§ **Records for the task**:

********************

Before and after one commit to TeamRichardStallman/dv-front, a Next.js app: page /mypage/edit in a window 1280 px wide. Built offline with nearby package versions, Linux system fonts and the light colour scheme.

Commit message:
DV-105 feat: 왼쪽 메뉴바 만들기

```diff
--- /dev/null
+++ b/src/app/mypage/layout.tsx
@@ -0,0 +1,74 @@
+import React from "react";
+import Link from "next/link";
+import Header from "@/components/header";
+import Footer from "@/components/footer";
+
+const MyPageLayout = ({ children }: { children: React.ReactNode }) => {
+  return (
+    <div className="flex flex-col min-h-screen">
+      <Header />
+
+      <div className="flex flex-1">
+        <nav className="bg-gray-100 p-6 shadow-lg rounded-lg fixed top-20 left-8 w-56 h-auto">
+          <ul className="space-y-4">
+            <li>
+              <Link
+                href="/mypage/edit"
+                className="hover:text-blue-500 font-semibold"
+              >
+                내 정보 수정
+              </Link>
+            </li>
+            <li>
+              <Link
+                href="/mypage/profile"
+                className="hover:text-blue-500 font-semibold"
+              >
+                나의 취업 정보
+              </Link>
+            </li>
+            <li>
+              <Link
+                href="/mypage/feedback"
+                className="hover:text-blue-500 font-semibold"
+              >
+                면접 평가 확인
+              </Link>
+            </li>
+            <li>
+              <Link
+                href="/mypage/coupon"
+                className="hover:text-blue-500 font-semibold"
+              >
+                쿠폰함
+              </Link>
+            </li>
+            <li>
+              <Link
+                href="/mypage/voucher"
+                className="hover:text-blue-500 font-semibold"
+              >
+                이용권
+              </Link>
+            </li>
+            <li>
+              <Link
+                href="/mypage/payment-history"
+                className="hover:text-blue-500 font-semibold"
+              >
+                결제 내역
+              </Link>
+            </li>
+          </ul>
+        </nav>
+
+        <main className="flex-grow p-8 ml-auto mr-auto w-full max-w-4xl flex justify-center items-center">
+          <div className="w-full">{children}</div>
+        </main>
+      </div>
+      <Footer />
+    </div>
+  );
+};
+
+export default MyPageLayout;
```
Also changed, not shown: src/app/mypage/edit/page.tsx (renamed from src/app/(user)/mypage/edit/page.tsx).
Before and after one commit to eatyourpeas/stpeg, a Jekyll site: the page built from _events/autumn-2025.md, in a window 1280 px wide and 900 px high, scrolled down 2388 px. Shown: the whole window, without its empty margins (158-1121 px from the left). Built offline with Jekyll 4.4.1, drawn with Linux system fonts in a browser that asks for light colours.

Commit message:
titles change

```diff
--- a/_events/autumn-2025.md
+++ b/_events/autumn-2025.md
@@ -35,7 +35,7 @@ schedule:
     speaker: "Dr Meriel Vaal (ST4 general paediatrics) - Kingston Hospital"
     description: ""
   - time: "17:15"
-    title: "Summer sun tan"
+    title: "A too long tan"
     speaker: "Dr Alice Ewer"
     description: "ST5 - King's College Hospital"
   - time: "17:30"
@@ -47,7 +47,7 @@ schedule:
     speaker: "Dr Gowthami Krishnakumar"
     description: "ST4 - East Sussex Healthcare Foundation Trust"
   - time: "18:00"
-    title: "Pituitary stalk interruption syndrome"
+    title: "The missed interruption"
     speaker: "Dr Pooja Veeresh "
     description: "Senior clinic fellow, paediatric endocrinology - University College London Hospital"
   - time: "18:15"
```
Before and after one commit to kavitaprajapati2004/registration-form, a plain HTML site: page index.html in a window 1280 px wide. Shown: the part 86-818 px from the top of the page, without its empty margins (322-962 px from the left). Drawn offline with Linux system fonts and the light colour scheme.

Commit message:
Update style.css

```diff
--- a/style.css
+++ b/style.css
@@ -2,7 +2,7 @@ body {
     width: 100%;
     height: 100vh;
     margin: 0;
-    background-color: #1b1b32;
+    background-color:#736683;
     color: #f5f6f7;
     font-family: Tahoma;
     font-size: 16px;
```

********************

§ **What to do**:
Reply by stating only how many lines in the listing hold the word "margins".

§ **Response to this task**:
2